> _Task description_:
Nothing but a verbatim copy of the data, minus the images, should be returned.

Image comparison data

== Segment start ==

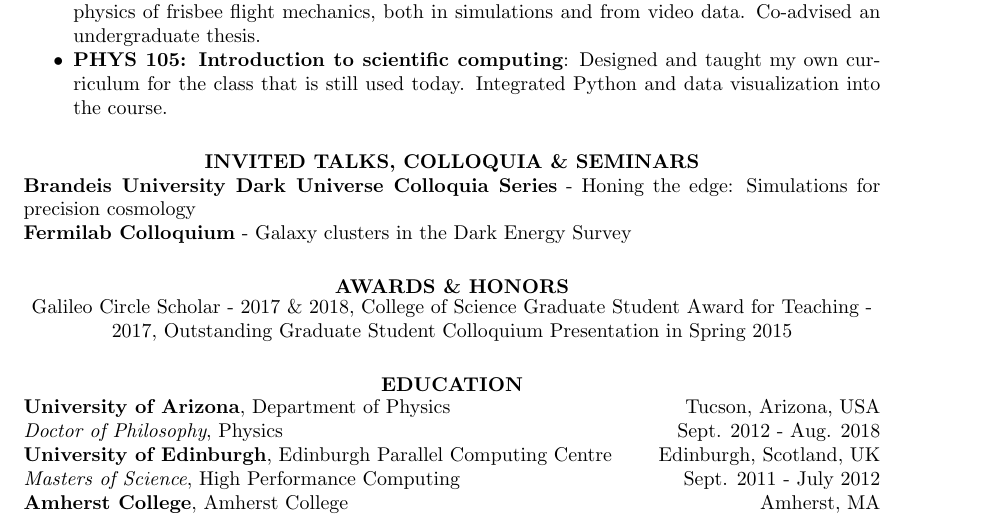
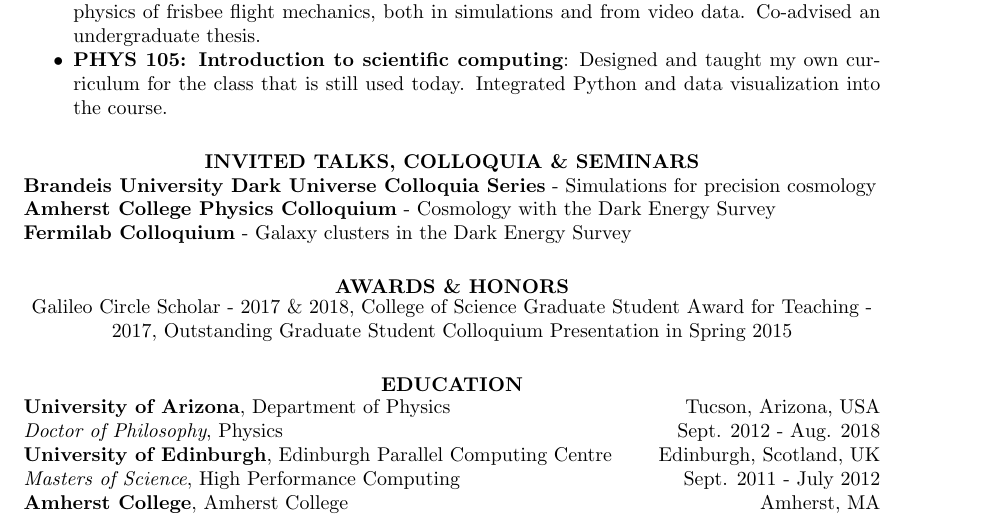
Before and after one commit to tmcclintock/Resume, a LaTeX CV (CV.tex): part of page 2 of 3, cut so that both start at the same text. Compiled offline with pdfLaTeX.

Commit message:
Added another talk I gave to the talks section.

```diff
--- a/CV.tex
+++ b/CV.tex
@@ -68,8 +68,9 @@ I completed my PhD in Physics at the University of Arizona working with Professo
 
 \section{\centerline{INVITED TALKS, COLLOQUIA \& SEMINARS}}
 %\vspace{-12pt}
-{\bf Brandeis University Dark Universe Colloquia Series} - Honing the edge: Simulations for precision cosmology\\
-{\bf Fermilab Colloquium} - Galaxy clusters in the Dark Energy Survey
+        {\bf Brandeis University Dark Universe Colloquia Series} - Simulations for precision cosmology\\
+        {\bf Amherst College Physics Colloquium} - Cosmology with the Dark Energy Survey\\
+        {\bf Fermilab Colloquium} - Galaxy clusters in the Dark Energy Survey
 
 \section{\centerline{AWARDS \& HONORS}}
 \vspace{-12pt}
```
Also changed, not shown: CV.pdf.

== Segment end ==

> _Response to this task_:
Before and after one commit to tmcclintock/Resume, a LaTeX CV (CV.tex): part of page 2 of 3, cut so that both start at the same text. Compiled offline with pdfLaTeX.

Commit message:
Added another talk I gave to the talks section.

```diff
--- a/CV.tex
+++ b/CV.tex
@@ -68,8 +68,9 @@ I completed my PhD in Physics at the University of Arizona working with Professo
 
 \section{\centerline{INVITED TALKS, COLLOQUIA \& SEMINARS}}
 %\vspace{-12pt}
-{\bf Brandeis University Dark Universe Colloquia Series} - Honing the edge: Simulations for precision cosmology\\
-{\bf Fermilab Colloquium} - Galaxy clusters in the Dark Energy Survey
+        {\bf Brandeis University Dark Universe Colloquia Series} - Simulations for precision cosmology\\
+        {\bf Amherst College Physics Colloquium} - Cosmology with the Dark Energy Survey\\
+        {\bf Fermilab Colloquium} - Galaxy clusters in the Dark Energy Survey
 
 \section{\centerline{AWARDS \& HONORS}}
 \vspace{-12pt}
```
Also changed, not shown: CV.pdf.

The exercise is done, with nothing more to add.